▸ PROBLEM STATEMENT:
Any picture in the records below stays out; return everything else exactly.
START SUPPLIED RECORDS
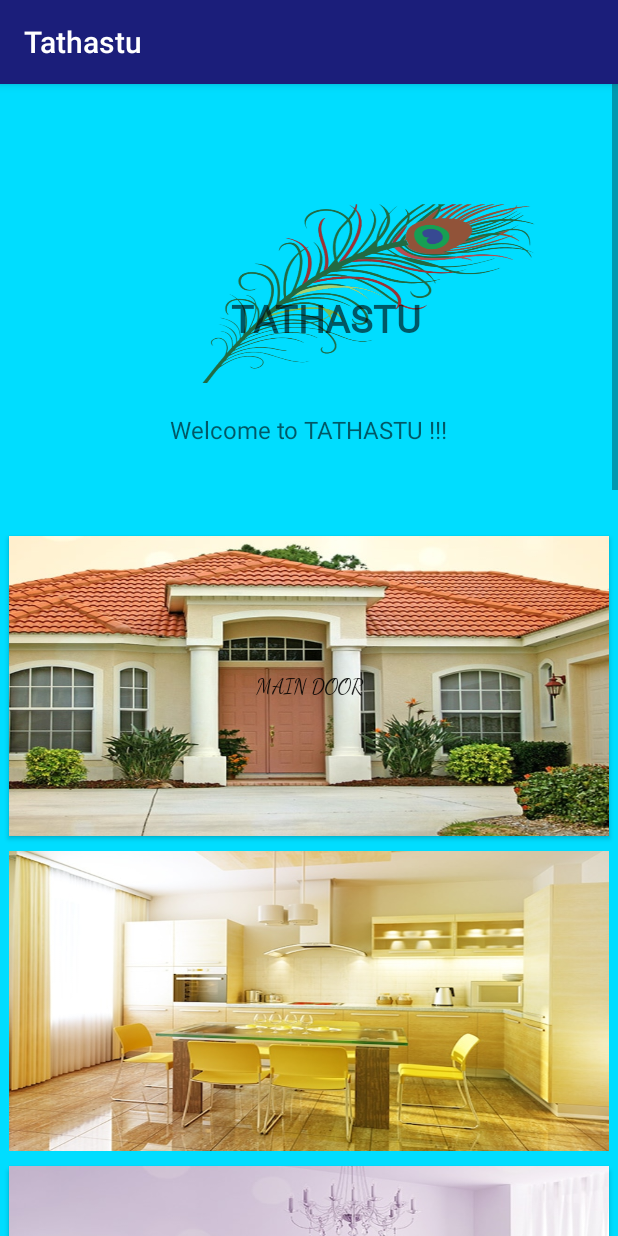
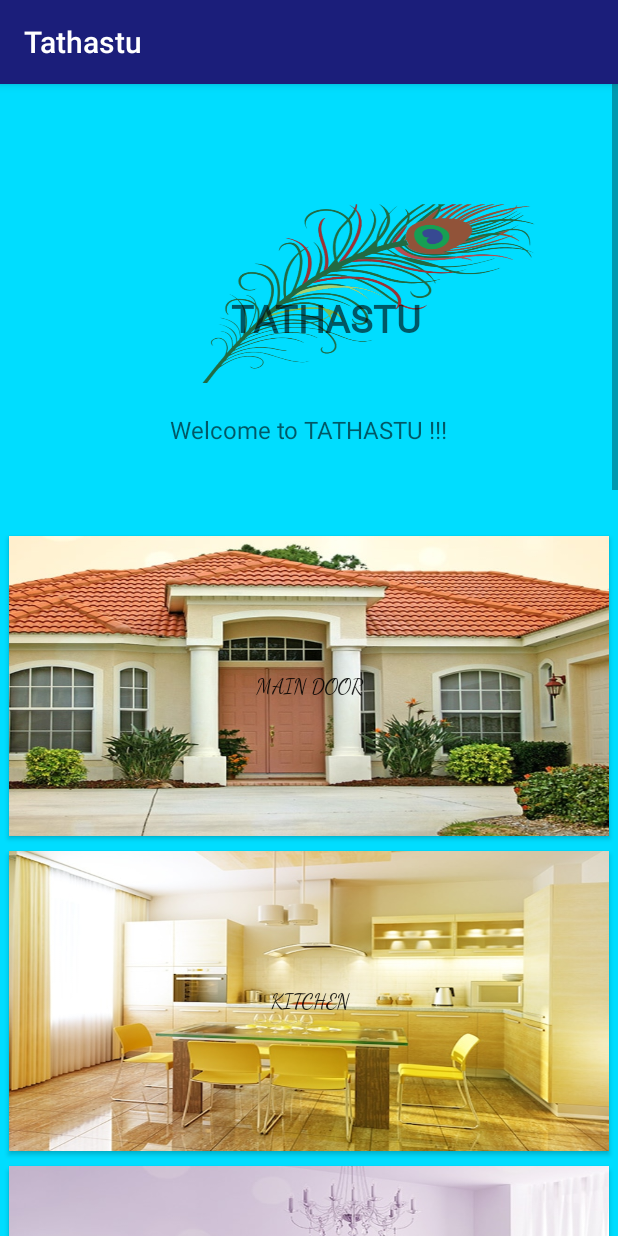
Before and after one commit to PCIHD/tathastu, an Android app: the screen it shows after launch (knowledge), after a tap on "KNOWLEDGE", on a phone screen of 412 x 824 dp. Run offline under Robolectric (Android 15) with nearby library versions, the phone set to English and light mode, and no system bars; Roboto replaces fonts that are not available here.

Commit message:
errors rectified

```diff
--- a/app/src/main/res/layout/activity_knowledge.xml
+++ b/app/src/main/res/layout/activity_knowledge.xml
@@ -50,7 +50,7 @@
             android:fontFamily="cursive"
             android:text="Main Door" />
 
-        <ImageButton
+        <Button
             android:id="@+id/button2"
             android:layout_width="400dp"
             android:layout_height="200dp"
```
END SUPPLIED RECORDS
▸ OUTPUT FOR THIS EXERCISE:
Before and after one commit to PCIHD/tathastu, an Android app: the screen it shows after launch (knowledge), after a tap on "KNOWLEDGE", on a phone screen of 412 x 824 dp. Run offline under Robolectric (Android 15) with nearby library versions, the phone set to English and light mode, and no system bars; Roboto replaces fonts that are not available here.

Commit message:
errors rectified

```diff
--- a/app/src/main/res/layout/activity_knowledge.xml
+++ b/app/src/main/res/layout/activity_knowledge.xml
@@ -50,7 +50,7 @@
             android:fontFamily="cursive"
             android:text="Main Door" />
 
-        <ImageButton
+        <Button
             android:id="@+id/button2"
             android:layout_width="400dp"
             android:layout_height="200dp"
```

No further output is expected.